Figure 6.1 & 6.2
     A similar comparison for public school students, however, demonstrates a substantial disparity. White public school eighth grade students score at the 57th percentile in reading and at the 58th percentile in math nationally.1 Black public school eighth grade students score at the 28th percentile in reading and the 24th percentile in math in the same national sample. Hispanic students score at the 28th percentile in math nationally. However, national figures are not available which allow proportional weighting of various minority groups to match the same proportions as are found among home schooling racial minority groups.
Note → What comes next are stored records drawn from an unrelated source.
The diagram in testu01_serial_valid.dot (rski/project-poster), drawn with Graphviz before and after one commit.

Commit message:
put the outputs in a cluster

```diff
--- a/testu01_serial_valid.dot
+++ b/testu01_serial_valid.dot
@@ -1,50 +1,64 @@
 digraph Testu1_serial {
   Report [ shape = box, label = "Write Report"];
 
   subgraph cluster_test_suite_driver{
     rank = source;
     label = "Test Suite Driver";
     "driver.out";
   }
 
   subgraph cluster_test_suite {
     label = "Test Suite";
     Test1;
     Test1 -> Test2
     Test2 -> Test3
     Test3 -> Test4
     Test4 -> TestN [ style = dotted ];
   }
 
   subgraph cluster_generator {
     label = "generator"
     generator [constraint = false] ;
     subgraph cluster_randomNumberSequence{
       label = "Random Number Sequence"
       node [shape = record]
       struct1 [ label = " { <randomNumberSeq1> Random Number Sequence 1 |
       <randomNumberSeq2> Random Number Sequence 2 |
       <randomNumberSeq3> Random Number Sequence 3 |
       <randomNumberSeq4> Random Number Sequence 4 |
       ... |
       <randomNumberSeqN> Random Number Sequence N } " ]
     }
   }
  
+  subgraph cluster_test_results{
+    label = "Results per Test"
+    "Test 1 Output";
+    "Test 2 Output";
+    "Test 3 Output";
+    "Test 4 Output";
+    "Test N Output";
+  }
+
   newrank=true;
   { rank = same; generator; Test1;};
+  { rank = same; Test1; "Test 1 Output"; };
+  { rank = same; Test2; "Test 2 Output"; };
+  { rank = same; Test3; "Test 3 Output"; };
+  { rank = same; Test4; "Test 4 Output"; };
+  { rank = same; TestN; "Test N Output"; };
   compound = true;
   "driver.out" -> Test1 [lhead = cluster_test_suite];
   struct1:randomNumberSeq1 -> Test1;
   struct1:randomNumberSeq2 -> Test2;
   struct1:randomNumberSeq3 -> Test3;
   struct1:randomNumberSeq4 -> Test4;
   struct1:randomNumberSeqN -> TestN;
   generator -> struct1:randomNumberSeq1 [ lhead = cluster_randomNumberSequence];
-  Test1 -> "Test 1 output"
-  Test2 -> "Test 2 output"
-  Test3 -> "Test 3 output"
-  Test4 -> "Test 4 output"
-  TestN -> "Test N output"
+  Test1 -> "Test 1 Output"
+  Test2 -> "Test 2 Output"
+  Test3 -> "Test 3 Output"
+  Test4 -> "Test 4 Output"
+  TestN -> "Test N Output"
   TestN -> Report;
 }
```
     Scores are available from the Virginia Department of Public Education which allow the scores to be weighted in a manner which matches the proportions exactly in the same ratio as are found in the home schooling sample. When the scores are weighted in this fashion, Virginia white eighth grade students score at the 61st percentile in reading while the weighted minorities score at the 49th percentile. In math the same scores show whites at the 60th percentile and minorities at the 50th percentile.
     Home schoolers have been able to substantially eliminate the disparity between white and minority scores even when the samples are adjusted to reflect the exact same proportion of American Indians, Asians, blacks, and Hispanics.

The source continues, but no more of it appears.